The latest episode of NBC’s The Blacklist proves that nothing takes you more out of a story than referencing the current political environment. For a drama about the FBI’s dealings with a federal criminal, it really should be the last place to discuss the value of “facts” and “the truth” in today’s world.
The January 11 episode “The Pharmacist” features a trial against the high-profile criminal Raymond “Red” Reddington (James Spader) after he was recently arrested. Although he has committed several federal crimes, he defends his actions based on the immunity agreement given to him by the FBI five years ago. Understandably, he squares off against the prosecuting lawyer Michael Sima (Ken Leung) and even Judge Wilkins (Becky Ann Baker).
In his final statement before the federal judge, he reminds her of the immunity deal, even in light of the FBI’s initial denial. For his defense, he brings up the current climate of truth, or rather, the lack of truth.
Red: My point, Mr. Sima, is that your outrage doesn't concern me. What concerns me is that the powerful men and women who made this deal and those who reaped the benefits of it for years actually considered it an option to deny its existence. They decided to say that what happened never happened. The sad fact is, the facts have never mattered less than they do today. We're living in a time when... truth has been so diminished in value that even those at the top of government are quite comfortable with truth being whatever they can convince people to believe. That is what I find wildly unacceptable. The truth certainly matters, Your Honor, in rooms like this most of all. And the truth is, whether you or he or anyone else likes it or not, that Immunity Agreement exists.
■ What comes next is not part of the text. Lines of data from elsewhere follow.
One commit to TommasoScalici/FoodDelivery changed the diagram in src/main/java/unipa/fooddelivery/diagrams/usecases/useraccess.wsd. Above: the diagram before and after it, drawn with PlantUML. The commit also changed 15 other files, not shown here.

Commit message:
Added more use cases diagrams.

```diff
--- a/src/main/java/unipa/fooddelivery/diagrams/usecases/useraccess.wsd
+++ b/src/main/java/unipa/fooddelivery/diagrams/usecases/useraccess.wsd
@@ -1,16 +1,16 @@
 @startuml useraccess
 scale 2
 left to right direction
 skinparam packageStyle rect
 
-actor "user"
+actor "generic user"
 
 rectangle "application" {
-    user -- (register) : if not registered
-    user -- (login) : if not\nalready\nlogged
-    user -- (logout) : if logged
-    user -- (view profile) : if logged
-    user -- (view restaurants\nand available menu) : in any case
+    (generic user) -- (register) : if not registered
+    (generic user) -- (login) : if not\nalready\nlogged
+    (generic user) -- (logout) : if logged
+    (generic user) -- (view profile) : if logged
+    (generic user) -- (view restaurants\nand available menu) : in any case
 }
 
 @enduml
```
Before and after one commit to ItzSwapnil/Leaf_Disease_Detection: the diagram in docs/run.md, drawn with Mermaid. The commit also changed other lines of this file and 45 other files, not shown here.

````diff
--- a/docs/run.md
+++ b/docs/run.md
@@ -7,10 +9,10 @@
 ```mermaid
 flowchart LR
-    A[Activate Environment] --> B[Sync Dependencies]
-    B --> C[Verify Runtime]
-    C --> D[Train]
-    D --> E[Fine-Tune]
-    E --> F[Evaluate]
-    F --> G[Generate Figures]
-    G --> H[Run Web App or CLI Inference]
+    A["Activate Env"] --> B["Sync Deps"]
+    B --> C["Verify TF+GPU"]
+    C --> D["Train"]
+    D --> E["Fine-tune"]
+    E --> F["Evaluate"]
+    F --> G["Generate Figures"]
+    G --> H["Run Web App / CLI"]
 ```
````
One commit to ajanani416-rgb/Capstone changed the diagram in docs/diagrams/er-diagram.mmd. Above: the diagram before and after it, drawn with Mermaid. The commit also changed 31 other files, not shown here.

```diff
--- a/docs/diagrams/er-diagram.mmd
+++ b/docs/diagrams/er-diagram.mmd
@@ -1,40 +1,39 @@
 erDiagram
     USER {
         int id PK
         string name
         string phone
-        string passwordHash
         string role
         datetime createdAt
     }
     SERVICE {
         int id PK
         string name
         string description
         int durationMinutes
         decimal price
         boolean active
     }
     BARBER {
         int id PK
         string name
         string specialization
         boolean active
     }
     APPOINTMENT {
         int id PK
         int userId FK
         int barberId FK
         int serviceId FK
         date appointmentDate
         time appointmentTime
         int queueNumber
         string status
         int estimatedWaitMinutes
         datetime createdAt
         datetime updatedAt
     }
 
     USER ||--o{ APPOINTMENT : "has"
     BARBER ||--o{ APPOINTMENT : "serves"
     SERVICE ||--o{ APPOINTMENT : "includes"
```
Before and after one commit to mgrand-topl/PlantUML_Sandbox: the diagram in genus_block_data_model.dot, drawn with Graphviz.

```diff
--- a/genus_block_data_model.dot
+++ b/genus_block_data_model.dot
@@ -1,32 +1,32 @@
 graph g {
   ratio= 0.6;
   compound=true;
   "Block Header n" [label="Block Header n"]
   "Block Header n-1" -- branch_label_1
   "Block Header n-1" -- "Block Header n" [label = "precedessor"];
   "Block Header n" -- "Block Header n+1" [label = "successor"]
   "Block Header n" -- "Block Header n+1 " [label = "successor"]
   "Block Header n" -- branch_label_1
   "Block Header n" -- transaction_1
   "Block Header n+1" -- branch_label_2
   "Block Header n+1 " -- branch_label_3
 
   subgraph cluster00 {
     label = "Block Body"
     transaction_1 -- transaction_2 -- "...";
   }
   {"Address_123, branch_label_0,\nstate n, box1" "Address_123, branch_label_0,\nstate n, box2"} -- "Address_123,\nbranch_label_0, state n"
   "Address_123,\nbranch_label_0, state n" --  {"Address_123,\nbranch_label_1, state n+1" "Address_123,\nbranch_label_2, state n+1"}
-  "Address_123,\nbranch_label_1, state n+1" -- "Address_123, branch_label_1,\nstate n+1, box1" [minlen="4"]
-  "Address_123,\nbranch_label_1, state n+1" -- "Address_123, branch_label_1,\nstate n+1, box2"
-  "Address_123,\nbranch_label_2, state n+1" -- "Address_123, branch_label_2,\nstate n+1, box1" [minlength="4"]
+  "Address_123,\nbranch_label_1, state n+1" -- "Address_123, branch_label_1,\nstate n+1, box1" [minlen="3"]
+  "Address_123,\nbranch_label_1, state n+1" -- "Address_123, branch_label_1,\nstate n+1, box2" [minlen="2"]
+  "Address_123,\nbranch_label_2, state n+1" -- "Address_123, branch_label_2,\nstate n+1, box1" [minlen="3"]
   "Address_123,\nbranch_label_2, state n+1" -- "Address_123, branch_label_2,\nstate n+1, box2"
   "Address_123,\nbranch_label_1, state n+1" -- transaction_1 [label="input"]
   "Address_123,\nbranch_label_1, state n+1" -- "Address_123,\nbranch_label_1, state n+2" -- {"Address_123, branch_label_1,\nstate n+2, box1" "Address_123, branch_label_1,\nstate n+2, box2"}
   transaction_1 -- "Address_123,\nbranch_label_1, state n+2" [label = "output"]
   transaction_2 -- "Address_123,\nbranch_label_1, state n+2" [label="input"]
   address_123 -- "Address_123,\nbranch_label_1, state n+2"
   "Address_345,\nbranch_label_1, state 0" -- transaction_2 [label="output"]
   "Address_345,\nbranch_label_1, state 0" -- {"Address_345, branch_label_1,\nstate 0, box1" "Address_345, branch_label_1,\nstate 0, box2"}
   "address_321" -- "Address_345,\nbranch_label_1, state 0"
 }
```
Things are apparently so bad with truth that the self-appointed “concierge of crime” remarks that it has “diminished in value.” This is just obviously a reference to today’s mainstream media bemoaning of fake news and Donald Trump. What the series never indicates is how most of those complaints come from people who tend to stifle real news. That would be an interesting angle to approach the value of truth, but somehow, I doubt that’s what Red is referring to in his statement. After all, CNN isn't at the "top" of the government.
The only people who see less value in the truth today are those who never saw much value in it in the first place. This show should be less concerned with bending reality to suit its lecture and more concerned with its own story. Leave the truth on its own.